District explores ways to offset $1 million shortfall expected under new state law
Grafton school officials aren’t exactly sure how much the newly enacted state budget-repair law will impact the district, but they’re bracing for a shortfall expected to top $1 million.
Finance Committee Chairman Paul Lorge told the School Board on Monday that the district anticipates losing $1.36 million in per-pupil state aid.
Combined with a structural deficit of $1 million for the 2011-12 school year, the district faces an initial shortfall of $2.3 million as it begins preparing the next spending package, he said.
The district will be able to tap into several revenue sources in an effort to balance the budget. Lorge noted that these include an anticipated $740,000 savings in pension costs based on the law’s requirement that teachers and other public-employee unions increase their contributions and $339,000 remaining from federal Education Jobs Fund money the district was awarded last fall.

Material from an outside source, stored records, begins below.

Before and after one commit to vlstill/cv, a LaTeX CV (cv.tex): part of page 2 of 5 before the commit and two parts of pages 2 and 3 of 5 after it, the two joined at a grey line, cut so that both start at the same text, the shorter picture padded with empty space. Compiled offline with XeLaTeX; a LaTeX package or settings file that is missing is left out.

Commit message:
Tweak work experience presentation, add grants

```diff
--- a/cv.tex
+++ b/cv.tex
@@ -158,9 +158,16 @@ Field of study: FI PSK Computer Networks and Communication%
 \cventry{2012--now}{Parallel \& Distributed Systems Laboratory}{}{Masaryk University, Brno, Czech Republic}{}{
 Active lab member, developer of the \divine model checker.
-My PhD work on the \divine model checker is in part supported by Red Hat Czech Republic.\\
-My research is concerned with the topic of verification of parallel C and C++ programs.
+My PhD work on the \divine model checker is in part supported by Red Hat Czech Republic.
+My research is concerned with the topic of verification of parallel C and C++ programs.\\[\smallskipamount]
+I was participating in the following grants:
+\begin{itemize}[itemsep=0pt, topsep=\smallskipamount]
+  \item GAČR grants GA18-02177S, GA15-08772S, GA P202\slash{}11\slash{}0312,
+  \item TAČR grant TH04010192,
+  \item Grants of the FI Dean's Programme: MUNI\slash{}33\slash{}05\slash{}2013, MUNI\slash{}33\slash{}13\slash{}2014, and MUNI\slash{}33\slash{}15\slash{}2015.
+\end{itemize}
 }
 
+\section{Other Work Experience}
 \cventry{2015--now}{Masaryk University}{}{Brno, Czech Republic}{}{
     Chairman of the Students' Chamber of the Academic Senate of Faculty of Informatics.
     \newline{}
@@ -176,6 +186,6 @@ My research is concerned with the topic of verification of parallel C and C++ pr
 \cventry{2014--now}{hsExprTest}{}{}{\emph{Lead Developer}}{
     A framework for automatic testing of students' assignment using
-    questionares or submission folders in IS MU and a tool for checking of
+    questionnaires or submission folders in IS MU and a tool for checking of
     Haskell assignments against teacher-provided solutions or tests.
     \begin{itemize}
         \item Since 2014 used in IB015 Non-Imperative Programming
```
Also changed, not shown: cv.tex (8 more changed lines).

“But with all of those numbers, we are still short by $1 million to $1.3 million,” Lorge said.
Yet undetermined is how much the district will save in health-insurance costs. Business Manager Don Amundson said union members could pay about $600,000 more in that category, but the figure will not be determined until the district explores its options in negotiating a new contract with the teachers union, the Grafton Education Association.
The district has also taken other cost-saving steps, including combining administrative posts to save $100,000.
The current two-year teachers contract expires in June. Given the sweeping changes that have stripped public-employee unions of collective bargaining rights, many school districts are weighing cost-savings options as they begin negotiations this spring.
“It’s a difficult time from an economic perspective, from an academic perspective and from a morale perspective,” Lorge said.
Supt. Jeff Pechura said the district administrative team is working with the GEA, parent groups, aides, residents and other school districts to obtain budget ideas.
“The waiting is the hardest thing,” Pechura said. “We’re trying to do things with as little negative impact as possible on students and the quality of education.”
Lorge said the Finance Committee will receive input from the administrative team during the next few weeks in preparation for the first draft of the budget in April.
With the terms of the next teachers contract undetermined, the board on Monday tabled a staff member’s request for a one-year leave of absence.
Ginny Kopp, a third-grade teacher at Woodview Elementary School, asked for the leave for family reasons. Although the board was poised to approve the request, it delayed taking action when Lorge said the district might not have a job for Kopp next year.